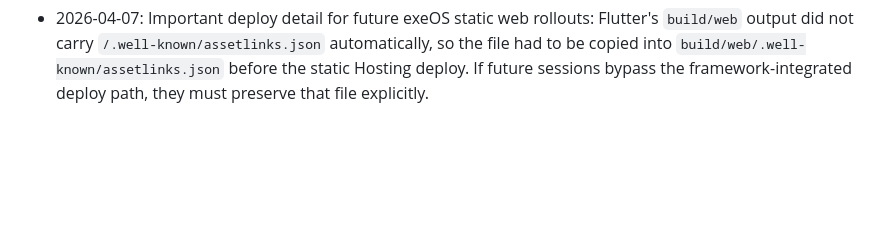
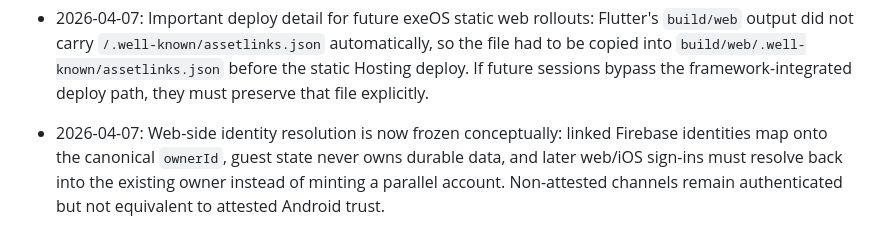
Before and after one commit to arthuss/exeOS, a Markdown page: STATE.md, the part around the change. Drawn GitHub-style; blank space fills up the shorter version.

Commit message:
Document owner merge policy freeze

```diff
--- a/STATE.md
+++ b/STATE.md
@@ -47,3 +47,4 @@
 - 2026-04-07: The first auth-enabled exeOS web shell is now live on `www.dotexe.pro`. Deployment used a build-time `EXEOS_FIREBASE_API_KEY` dart-define and a static Hosting deploy from `build/web` so the Firebase Browser key stays out of repo source. Live verification: `main.dart.js` still responds with no-store/no-cache headers, the bundle contains the Google sign-in UI text, `/w/product945` returns 200, and `/.well-known/assetlinks.json` remains live.
 
 - 2026-04-07: Important deploy detail for future exeOS static web rollouts: Flutter's `build/web` output did not carry `/.well-known/assetlinks.json` automatically, so the file had to be copied into `build/web/.well-known/assetlinks.json` before the static Hosting deploy. If future sessions bypass the framework-integrated deploy path, they must preserve that file explicitly.
+- 2026-04-07: Web-side identity resolution is now frozen conceptually: linked Firebase identities map onto the canonical `ownerId`, guest state never owns durable data, and later web/iOS sign-ins must resolve back into the existing owner instead of minting a parallel account. Non-attested channels remain authenticated but not equivalent to attested Android trust.
```
Also changed, not shown: LOG.md (+1 -0 lines).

**Brief**:
Which lines of the records above contain the word "owner"? Show each of them.

**Exercise response**:
Document owner merge policy freeze
+- 2026-04-07: Web-side identity resolution is now frozen conceptually: linked Firebase identities map onto the canonical `ownerId`, guest state never owns durable data, and later web/iOS sign-ins must resolve back into the existing owner instead of minting a parallel account. Non-attested channels remain authenticated but not equivalent to attested Android trust.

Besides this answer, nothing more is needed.